An attorney for a Georgia lawmaker who was charged with two felonies after knocking on the door to the governor’s private office said authorities overreached in the case, which unfolded while the governor spoke on live television about a sweeping overhaul of state elections.
State police arrested state Rep. Park Cannon, an Atlanta Democrat, on Thursday after she said she wanted to see Republican Gov. Brian Kemp sign the law that places new restrictions on voting by mail and gives lawmakers more power to oversee elections.
Cannon was charged with obstruction of law enforcement and disruption of the General Assembly. She was released from jail late Thursday.
A state police spokesman said Cannon knocked on the door to the public lobby of the governor’s office, and then shifted to knocking on a door to a private area.
“She was advised that she was disturbing what was going on inside and if she did not stop, she would be placed under arrest,” Lt. W. Mark Riley wrote in a statement.
Kemp signed the bill before he began speaking. He interrupted his televised remarks while Cannon was knocking and later resumed the speech.
“This was a law enforcement overreach on all the charges, and my hope is that after examining the file, the district attorney will dismiss the charges,” Cannon’s lawyer, Gerald Griggs, said Friday. Griggs said he had already spoken to Fulton County District Attorney Fani Willis.
The new law requires a photo identification to vote absentee by mail. It also shortens how long voters have to request an absentee ballot and limits where ballot drop boxes can be placed and when they can be used. Republicans said Georgia needed to restore the confidence of voters who believed President Donald Trump’s baseless claims of widespread fraud. They also noted that the law increases the number of in-person early voting days on weekends.
“We’re expanding the right to vote in Georgia,” Kemp said Thursday.
Democrats say the law is a power grab by Republicans who are threatened by Joe Biden’s presidential victory in Georgia in November and the twin Democratic victories of U.S. Sens. Raphael Warnock and John Ossoff in January.
President Joe Biden criticized the law again Friday, saying its Republican sponsors were trying “to deny people the right to vote” and that the measure was “a blatant attack on the Constitution and good conscience.”
Biden renewed his call for Congress to pass nationwide voting standards that would include automatic voter registration nationwide, allow former felons to vote and limit the ways states can remove registered voters from the rolls. Such a bill passed the Democratic-controlled House earlier this month but faces opposition from Senate Republicans.
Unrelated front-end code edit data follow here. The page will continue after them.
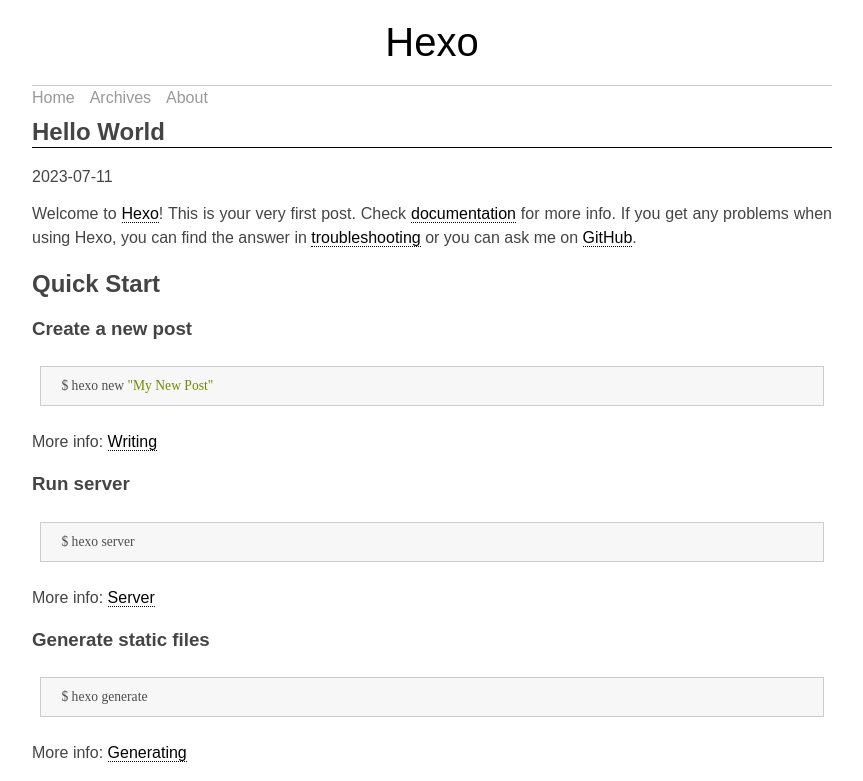
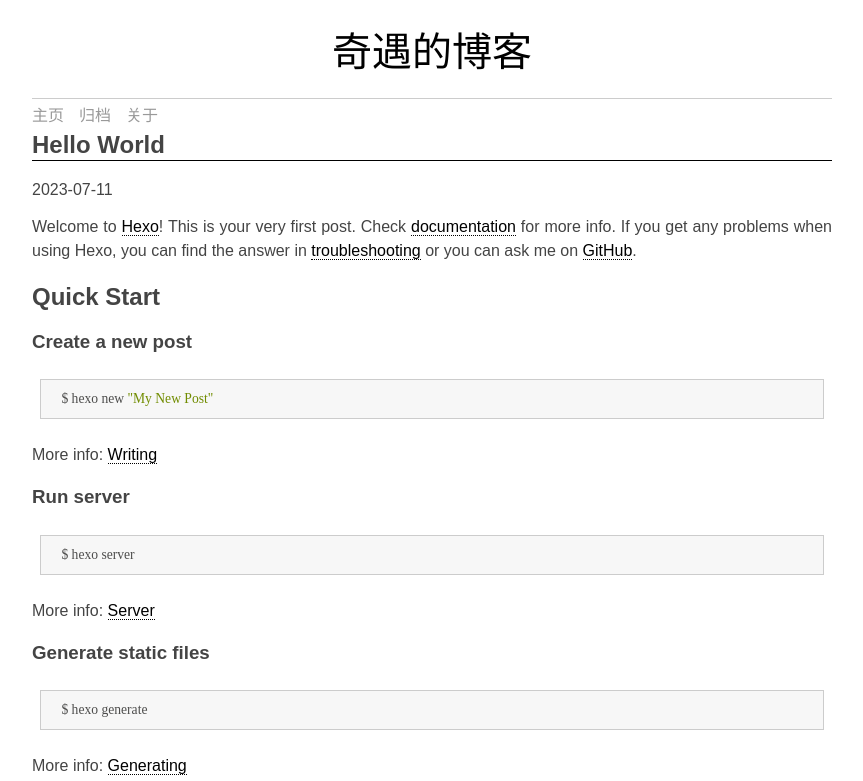
Before and after one commit to raoyuqi/raoyuqi.github.io, a plain HTML site: page 2023/07/11/hello-world/index.html in a window 1280 px wide. Shown: the top 781 px of the page, without its empty margins (208-1071 px from the left). Drawn offline with Linux system fonts and the light colour scheme.

Commit message:
Site updated: 2023-07-12 23:20:49

```diff
--- a/2023/07/11/hello-world/index.html
+++ b/2023/07/11/hello-world/index.html
@@ -6,7 +6,7 @@
   <meta http-equiv="content-type" content="text/html; charset=utf-8">
   <meta http-equiv="X-UA-Compatible" content="IE=Edge,chrome=1">
 
-  <title>Hello World - Hexo</title>
+  <title>Hello World - 奇遇的博客</title>
   <meta name="viewport" content="width=device-width, initial-scale=1.0, maximum-scale=1.0, user-scalable=0">
 
   <meta name="keywords" content=生活,博客,前端,游戏>
@@ -15,7 +15,7 @@
     <link rel="shortcut icon" type="image/x-icon" href="/favicon.ico?v=1.02">
 
 
-    <link rel="alternate" href="/atom.xml " title="Hexo" type="application/atom+xml">
+    <link rel="alternate" href="/atom.xml " title="奇遇的博客" type="application/atom+xml">
 
 
 
@@ -26,22 +26,22 @@
     <div class="container">
       <header class="header">
   <div class="blog-title">
-    <a href="/" class="logo">Hexo</a>
+    <a href="/" class="logo">奇遇的博客</a>
     <div class="subtitle"></div>
   </div>
   <nav class="navbar">
     <ul class="menu">
 
         <li class="menu-item">
-          <a href="/" class="menu-item-link">Home</a>
+          <a href="/" class="menu-item-link">主页</a>
         </li>
 
         <li class="menu-item">
-          <a href="/archives" class="menu-item-link">Archives</a>
+          <a href="/archives" class="menu-item-link">归档</a>
         </li>
 
         <li class="menu-item">
-          <a href="/about" class="menu-item-link">About</a>
+          <a href="/about" class="menu-item-link">关于</a>
         </li>
 
     </ul>
```
Also changed, not shown: archives/2023/07/index.html (+6 -6 lines), archives/2023/index.html (+6 -6 lines), archives/index.html (+6 -6 lines), index.html (+3 -3 lines).
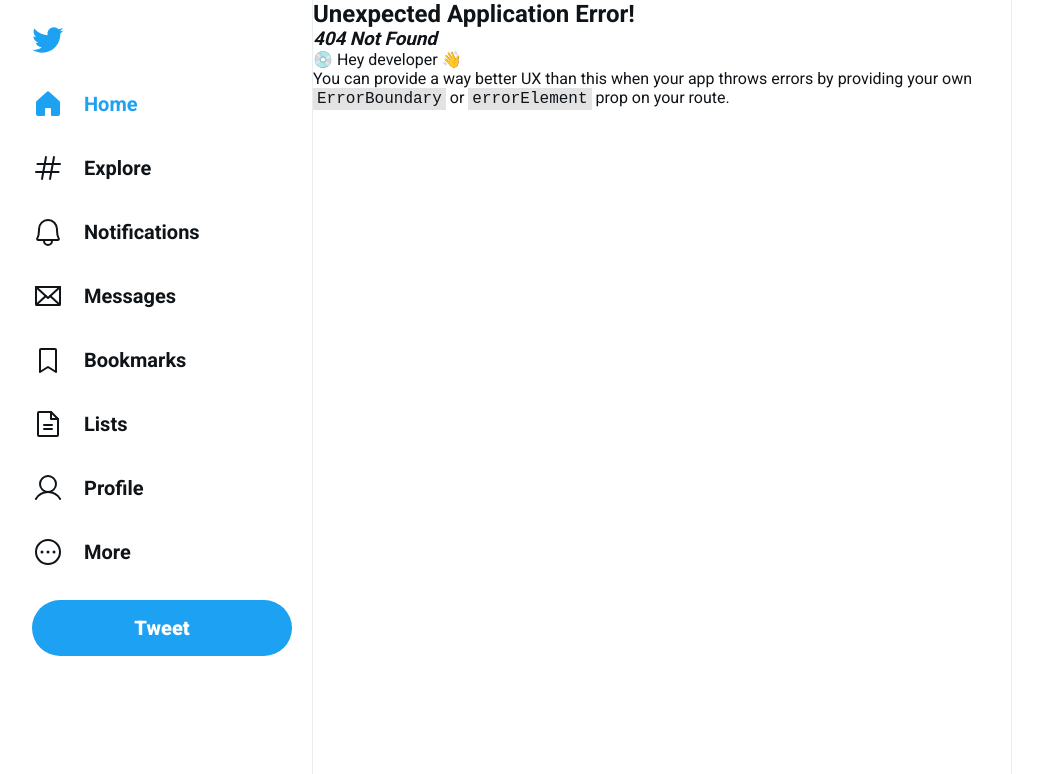
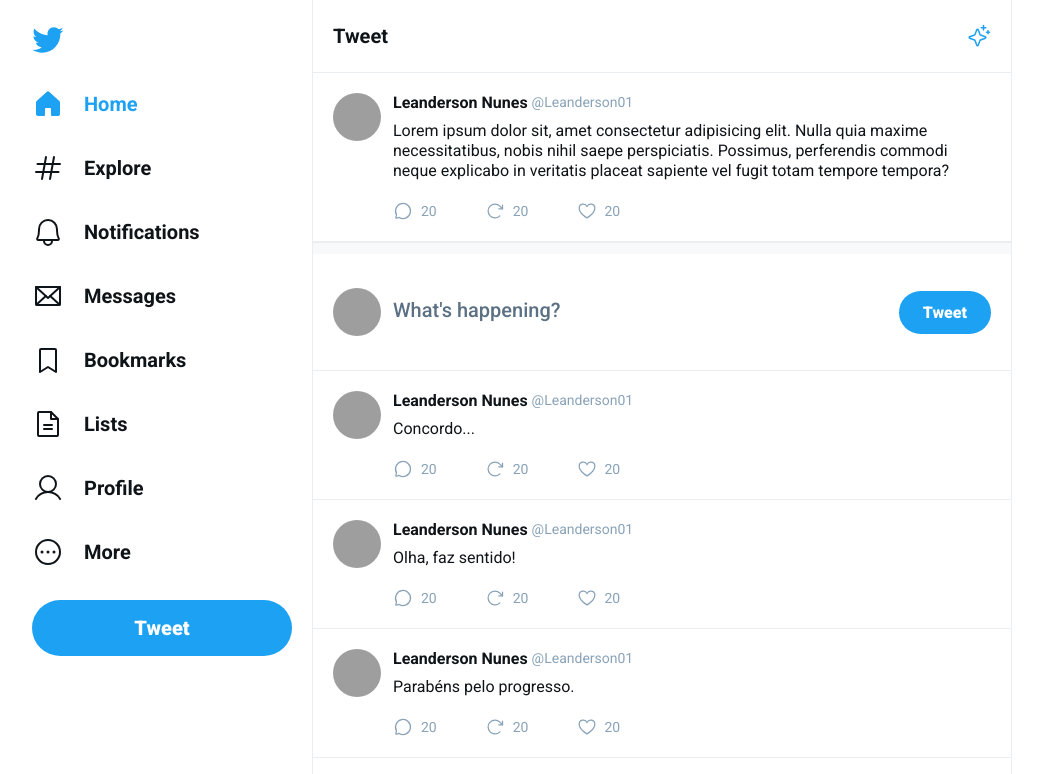
Before and after one commit to leticiar-io/ui-twitter, a React (Vite) app: page /status in a window 1280 px wide. Before the commit this address had no page. Shown: the top 774 px of the page, without its empty margins (128-1171 px from the left). Built offline with nearby package versions, Linux system fonts and the light colour scheme; grey boxes are pictures that could not be loaded.

Commit message:
Creating the status page

```diff
--- /dev/null
+++ b/src/pages/Status.css
@@ -0,0 +1,58 @@
+.answer-tweet-form {
+  padding: 1.5rem 1.25rem;
+  display: flex;
+  align-items: center;
+  gap: 0.5rem;
+  border-bottom: 1px solid #ebeef0;
+}
+
+.answer-tweet-form label {
+  flex: 1;
+  display: flex;
+  align-items: center;
+  gap: 0.75rem;
+}
+
+.answer-tweet-form label img {
+  width: 3rem;
+  height: 3rem;
+  border-radius: 9999px;
+}
+
+.answer-tweet-form label textarea {
+  flex: 1;
+  border: 0;
+  font-size: 1.25rem;
+  font-weight: 500;
+  margin-top: 1.25rem;
+  resize: none;
+}
+
+.answer-tweet-form label textarea:focus {
+  outline: none;
+}
+
+.answer-tweet-form label textarea::placeholder {
+  color: #5b7083;
+}
+
+.answer-tweet-form button[type=submit] {
+  margin-left: auto;
+  background: var(--twitter-blue);
+  border-radius: 9999px;
+  padding: 0.75rem 1.5rem;
+  color: #FFF;
+  font-size: 1rem;
+  font-weight: 900;
+  border: 0;
+}
+
+.answer-tweet-form button[type=submit]:hover {
+  filter: brightness(0.9);
+}
+
+.answer-tweet-form button[type=submit] svg {
+  width: 1.5rem;
+  height: 1.5rem;
+  display: none;
+}
--- /dev/null
+++ b/src/pages/Status.tsx
@@ -0,0 +1,35 @@
+import { Header } from "../components/Header";
+import { Separator } from "../components/Separator";
+import { Tweet } from "../components/Tweet";
+
+import "./Status.css";
+
+const answers = [
+  "Concordo...",
+  "Olha, faz sentido!",
+  "Parabéns pelo progresso.",
+];
+
+export function Status() {
+  return (
+    <main className="status">
+      <Header title={"Tweet"} />
+
+      <Tweet content="Lorem ipsum dolor sit, amet consectetur adipisicing elit. Nulla quia maxime necessitatibus, nobis nihil saepe perspiciatis. Possimus, perferendis commodi neque explicabo in veritatis placeat sapiente vel fugit totam tempore tempora?" />
+      <Separator />
+
+      <form className="answer-tweet-form">
+        <label htmlFor="tweet">
+          <img src="https://github.com/leticiar-io.png" alt="Letícia" />
+          <textarea id="tweet" placeholder="What's happening?" />
+        </label>
+
+        <button type="submit">Tweet</button>
+      </form>
+
+      {answers.map((answer) => {
+        return <Tweet content={answer} key={answer} />;
+      })}
+    </main>
+  );
+}
--- a/src/routes.tsx
+++ b/src/routes.tsx
@@ -1,4 +1,5 @@
 import { createBrowserRouter } from "react-router-dom";
+import { Status } from "./pages/Status";
 import { Timeline } from "./pages/Timeline";
 
 export const router = createBrowserRouter([
@@ -7,7 +8,7 @@
       element: <Timeline />
    },
    {
-      path: '/tweet',
-      element: <h1>as</h1>
+      path: '/status',
+      element: <Status />
    }
 ])
```
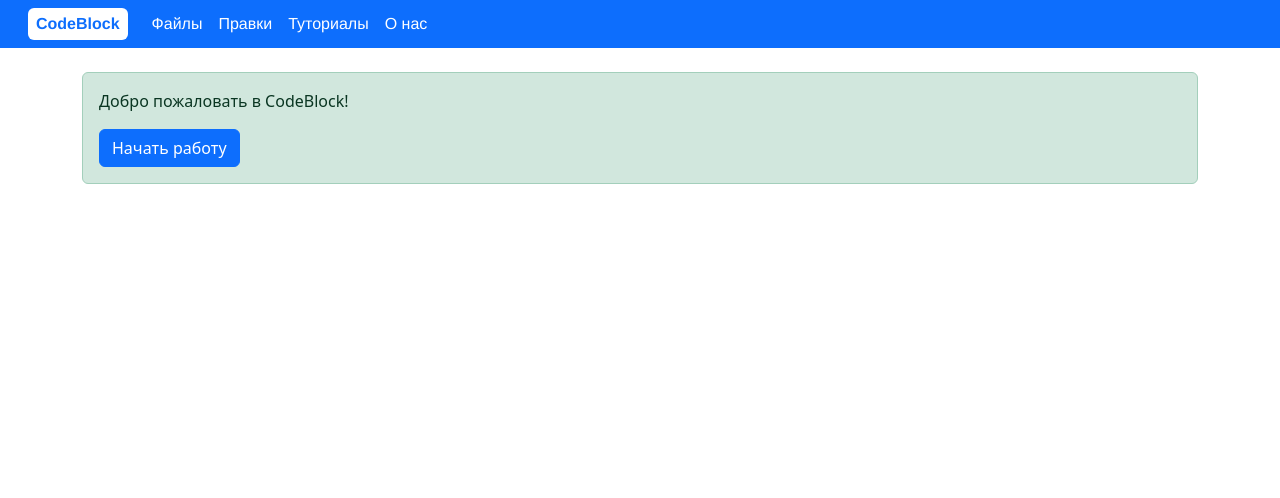
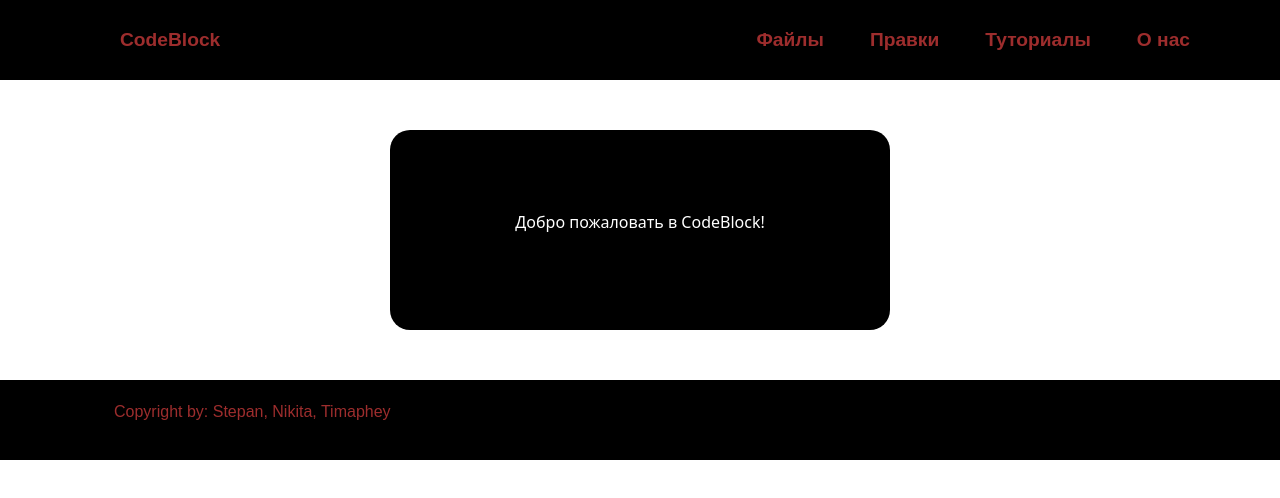
Before and after one commit to vagranted/CodeBlocks, a Vue app: page / in a window 1280 px wide. Shown: the top 498 px of the page. Built offline with nearby package versions, Linux system fonts and the light colour scheme.

Commit message:
edited style

```diff
--- a/src/App.vue
+++ b/src/App.vue
@@ -1,20 +1,26 @@
 <template>
-  <div id="app">
+  <div class="app">
     <NavBar />
     <router-view />
+    <Footer />
   </div>
 </template>
 
 <script setup>
 import NavBar from '@/components/NavBar.vue'
+import Footer from '@/components/Footer.vue'
 </script>
 
 <style>
-
-
-
 body {
   margin: 0;
   font-family: -apple-system, BlinkMacSystemFont, 'Segoe UI', Roboto, sans-serif;
+  padding: 0;
+}
+
+. {
+  background-color: #131313;
+  width: 100%;
+  min-height: 100%;
 }
 </style>
--- a/src/assets/navbar.css
+++ b/src/assets/navbar.css
@@ -1,69 +1,53 @@
-/* src/assets/navbar.css */
+.navbar {
+  background-color: black !important;
+  padding: 16px;
+  font-family: 'evolventa', Arial, sans-serif;
+  font-size: 1em;
+  color: #9d2d2d;
+  display: flex;
+  flex-direction: row;
+  justify-content: space-between;
+  align-items: center;
+  height: 80px;
+}
+.nav-link{
+  font-family: 'evolventa', Arial, sans-serif;
+  font-size: 1.2em;
+  color: #9d2d2d;
+  margin-left: 30px;
+  font-weight: bold;
+}
+.navbar-expand-lg .navbar-nav .nav-link{
+  color: #9d2d2d;
+}
+.navbar-expand-lg .navbar-nav .nav-link:hover{
+  background-color: #9d2d2d;
+  color: black;
+  border-radius: 5px;
+}
+.nav-link:active {
+  background-color: #9d2d2d;
+  color: black;
+  border-radius: 5px;
 
-.navbar {
-  padding: 8px 16px;
-  font-family: 'Helvetica Neue', Arial, sans-serif;
-  user-select: none;
 }
 
-.logo-wrapper {
-  box-shadow: 0 2px 4px rgba(0,0,0,0.1);
-  border: 1px solid rgba(255,255,255,0.3);
+.code_block{
+  font-family: 'evolventa', Arial, sans-serif;
+  padding: 10px;
+}
+.code_block:hover{
+  font-family: 'evolventa', Arial, sans-serif;
+  padding: 20px;
 }
 
-.logo {
-  line-height: 1.2;
+.links{
+  color: #9d2d2d;
+  text-decoration: none !important;
+  display: flex;
+  flex-direction: row;
+  justify-content: space-between;
+  align-items: center;
+  padding: 10px;
+  position: fixed;
 }
-
-.menu-item {
-  position: relative;
-  padding: 8px 16px;
-  cursor: pointer;
-  border-radius: 4px;
-}
-
-.menu-item:hover {
-  background-color: rgba(255, 255, 255, 0.2);
-}
-
-.dropdown-menu {
-  position: absolute;
-  top: 100%;
-  left: 0;
-  min-width: 200px;
-  background: white;
-  color: #333;
-  border-radius: 4px;
-  box-shadow: 0 4px 12px rgba(0,0,0,0.15);
-  z-index: 1000;
-  margin-top: 4px;
-}
-
-.dropdown-item {
-  padding: 8px 16px;
-  cursor: pointer;
-  white-space: nowrap;
-}
-
-.dropdown-item:hover {
-  background-color: #f0f0f0;
-}
-
-.dropdown-divider {
-  height: 1px;
-  background-color: #e0e0e0;
-  margin: 4px 0;
-}
-
-.btn-sm {
-  padding: 4px 12px;
-  font-size: 14px;
-}
-
-.cursor-pointer {
-  cursor: pointer;
-}
-
-.cursor-pointer:hover {
-  text-decoration: underline;
-}
--- /dev/null
+++ b/src/components/Footer.vue
@@ -0,0 +1,12 @@
+<template>
+  <footer class="navbar navbar-expand-lg navbar-black bg-black">
+    <div class="container">
+      <ul class="footer">
+        <a>Copyright by: Stepan, Nikita, Timaphey</a>
+      </ul>
+    </div>
+  </footer>
+</template>
+<style scoped>
+
+</style>
--- a/src/components/NavBar.vue
+++ b/src/components/NavBar.vue
@@ -1,37 +1,26 @@
+<script setup></script>
 <template>
-  <div class="navbar bg-primary text-white">
-    <div class="container-fluid">
-      <div class="d-flex align-items-center">
-        <router-link to="/" class="text-decoration-none">
-          <div class="bg-white rounded px-2 py-1 me-4">
-            <span class="fw-bold text-primary">CodeBlock</span>
-          </div>
-        </router-link>
-
-        <div class="d-flex gap-3">
-          <router-link to="/files" class="cursor-pointer text-white text-decoration-none">
-            Файлы
-          </router-link>
-          <router-link to="/edits" class="cursor-pointer text-white text-decoration-none">
-            Правки
-          </router-link>
-          <router-link to="/tutorials" class="cursor-pointer text-white text-decoration-none">
-            Туториалы
-          </router-link>
-          <router-link to="/about" class="cursor-pointer text-white text-decoration-none">
-            О нас
-          </router-link>
-        </div>
-      </div>
+  <header class="navbar navbar-expand-lg navbar-black bg-black">
+    <div class="container mr-auto">
+      <ul class="navbar-nav mr-auto">
+        <li class="nav-item">
+          <router-link class="nav-link" :to="`/`">CodeBlock</router-link>
+        </li>
+      </ul>
+      <ul class="navbar-nav mr-auto">
+        <li class="nav-item">
+          <router-link class="nav-link" :to="`/files`">Файлы</router-link>
+        </li>
+        <li class="nav-item">
+          <router-link class="nav-link" :to="`/edits`">Правки</router-link>
+        </li>
+        <li class="nav-item">
+          <router-link class="nav-link" :to="`/tutorials`">Туториалы</router-link>
+        </li>
+        <li class="nav-item">
+          <router-link class="nav-link" :to="`/about`">О нас </router-link>
+        </li>
+      </ul>
     </div>
-  </div>
+  </header>
 </template>
-
-<script setup>
-</script>
-
-<style scoped>
-.cursor-pointer {
-  cursor: pointer;
-}
-</style>
--- a/src/main.js
+++ b/src/main.js
@@ -2,11 +2,9 @@ import { createApp } from 'vue'
 import App from './App.vue'
 import router from './router'
 
-// Bootstrap
 import 'bootstrap/dist/css/bootstrap.min.css'
 import 'bootstrap'
 
-// Наши стили
 import './assets/navbar.css'
 
 const app = createApp(App)
--- a/src/router/index.js
+++ b/src/router/index.js
@@ -25,7 +25,7 @@ const routes = [
   {
     path: '/edits',
     name: 'edits',
-    component: () => import('../views/TutorialsView.vue')
+    component: () => import('../views/EditsView.vue')
   }
 ]
 
--- a/src/views/AboutView.vue
+++ b/src/views/AboutView.vue
@@ -1,16 +1,32 @@
 <template>
-  <div class="container mt-4">
-    <div class="card">
-      <div class="card-header bg-primary text-white">
-        <h3>О проекте</h3>
-      </div>
-      <div class="card-body">
-        <p>CodeBlock - визуальный интерпретатор алгоритмов</p>
-        <p>Проект Степы, Тимофея и Никиты</p>
-      </div>
+  <div class="main">
+    <div class="main_alert">
+      <p>О нас</p>
     </div>
   </div>
 </template>
 
-<script setup>
-</script>
+<script setup></script>
+
+<style scoped>
+.main {
+  width: 500px;
+  height: 200px;
+  background-color: #000000;
+  margin: 50px auto;
+  text-decoration: none;
+  color: white;
+  border-radius: 20px;
+  text-align: center;
+  display: flex;
+  flex-direction: column;
+  justify-content: center;
+  min-height: 100%;
+}
+
+.main_button {
+  background-color: #000000;
+  color: white;
+  border-color: black;
+}
+</style>
--- a/src/views/EditsView.vue
+++ b/src/views/EditsView.vue
@@ -1,14 +1,32 @@
-<script setup>
-</script>
 <template>
-  <div class="container mt-4">
-    <div class="card">
-      <div class="card-header bg-primary text-white">
-        <h3>Правки</h3>
-      </div>
-      <div class="card-body">
-        <p>Тут что-то по правкам</p>
-      </div>
+  <div class="main">
+    <div class="main_alert">
+      <p>Правки</p>
     </div>
   </div>
 </template>
+
+<script setup></script>
+
+<style scoped>
+.main {
+  width: 500px;
+  height: 200px;
+  background-color: #000000;
+  margin: 50px auto;
+  text-decoration: none;
+  color: white;
+  border-radius: 20px;
+  text-align: center;
+  display: flex;
+  flex-direction: column;
+  justify-content: center;
+  min-height: 100%;
+}
+
+.main_button {
+  background-color: #000000;
+  color: white;
+  border-color: black;
+}
+</style>
--- a/src/views/FileView.vue
+++ b/src/views/FileView.vue
@@ -1,12 +1,32 @@
 <template>
-  <div class="container mt-4">
-    <div class="card">
-      <div class="card-header bg-primary text-white">
-        <h3>Файлы</h3>
-      </div>
-      <div class="card-body">
-        <p>Управление файлами проектов</p>
-      </div>
+  <div class="main">
+    <div class="main_alert">
+      <p>Файлы</p>
     </div>
   </div>
 </template>
+
+<script setup></script>
+
+<style scoped>
+.main {
+  width: 500px;
+  height: 200px;
+  background-color: #000000;
+  margin: 50px auto;
+  text-decoration: none;
+  color: white;
+  border-radius: 20px;
+  text-align: center;
+  display: flex;
+  flex-direction: column;
+  justify-content: center;
+  min-height: 100%;
+}
+
+.main_button {
+  background-color: #000000;
+  color: white;
+  border-color: black;
+}
+</style>
--- a/src/views/MainView.vue
+++ b/src/views/MainView.vue
@@ -1,11 +1,32 @@
 <template>
-  <div class="container mt-4">
-    <div class="alert alert-success">
+  <div class="main">
+    <div class="main_alert">
       <p>Добро пожаловать в CodeBlock!</p>
-      <button class="btn btn-primary">Начать работу</button>
     </div>
   </div>
 </template>
 
-<script setup>
-</script>
+<script setup></script>
+
+<style scoped>
+.main {
+  width: 500px;
+  height: 200px;
+  background-color: #000000;
+  margin: 50px auto;
+  text-decoration: none;
+  color: white;
+  border-radius: 20px;
+  text-align: center;
+  display: flex;
+  flex-direction: column;
+  justify-content: center;
+  min-height: 100%;
+}
+
+.main_button{
+  background-color: #000000;
+  color: white;
+  border-color: black ;
+}
+</style>
--- a/src/views/TutorialsView.vue
+++ b/src/views/TutorialsView.vue
@@ -1,12 +1,30 @@
 <template>
-  <div class="container mt-4">
-    <div class="card">
-      <div class="card-header bg-primary text-white">
-        <h3>Правки</h3>
-      </div>
-      <div class="card-body">
-        <p>Правки</p>
-      </div>
+  <div class="tutorials">
+    <div class="tutorials_text">
+      <p>Туториал</p>
     </div>
   </div>
 </template>
+
+<style scoped>
+.tutorials {
+  width: 500px;
+  height: 200px;
+  background-color: #000000;
+  margin: 50px auto;
+  text-decoration: none;
+  color: white;
+  border-radius: 20px;
+  text-align: center;
+  display: flex;
+  flex-direction: column;
+  justify-content: center;
+  min-height: 100%;
+}
+
+.tutorials_text {
+  background-color: #000000;
+  color: white;
+  border-color: black;
+}
+</style>
```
“This is Jim Crow in the 21st century,” Biden said in a statement. “It must end. We have a moral and constitutional obligation to act.”
Three voter-mobilization groups sued late Thursday to block the law, alleging that it violates the First and 14th Amendments of the U.S. Constitution and illegally hurts Black voters under the federal Voting Rights Act.
Georgia’s constitution says lawmakers “shall be free from arrest” during meetings of the General Assembly “except for treason, felony, or breach of the peace.”
Griggs questioned whether felony charges, with mandatory prison terms, were merited. A warrant claims Cannon resisted arrest by stomping on an officer’s feet, but Griggs said he’s seen no video supporting that accusation.
Griggs questioned whether the felony charge for disruption of the General Assembly could be applied because first and second offenses are misdemeanors, while only third and later offenses are felonies. Cannon has never been charged or convicted under that law before, Griggs said.
The law against disrupting a legislative meeting was challenged as unconstitutional in a lawsuit filed last year after people including Nikema Williams, then a state senator and now a U.S. representative, were arrested at the Capitol while protesting election results in 2018. All charges were dismissed in 2019.
Cannon, 29, won a special election to the House in 2016. The queer-identifying House member arrived to a maelstrom debate over enacting protections for religious freedom in Georgia that opponents said would legalize discrimination against gay and transgender people. Then-Gov. Nathan Deal vetoed the bill after opposition from business groups.
She’s an outspoken advocate of abortion rights and has worked to reduce the spread of AIDS.
Cannon had another run-in with officers in February. She and others held a two-hour sit-in on a Capitol stairway after Cannon said it was improper that a police officer led her away while Democrats were protesting voting bills. Cannon put her ear up to the bullhorn of an officer ordering protesters to disperse and then demanded an apology from another officer who moved her away.
A crowd of Cannon supporters including Warnock gathered Thursday outside the Fulton County jail awaiting Cannon’s release.
“We will not live in fear, and we will not be controlled,” Cannon wrote on social media after being released. “We have a right to our future and a right to our freedom.”
Warnock said Cannon is a member of Ebenezer Baptist Church, where he is the pastor, and he visited her inside the jail before her release.
“We are praying for her, we are praying for her family, but also for the soul of our democracy,” Warnock told reporters outside the jail. “We are witnessing right now, a kind of wrestling in the soul of Georgia. Will we go forward or will we go backwards? We will not allow a few politicians, in their craven lust for power, to take us back.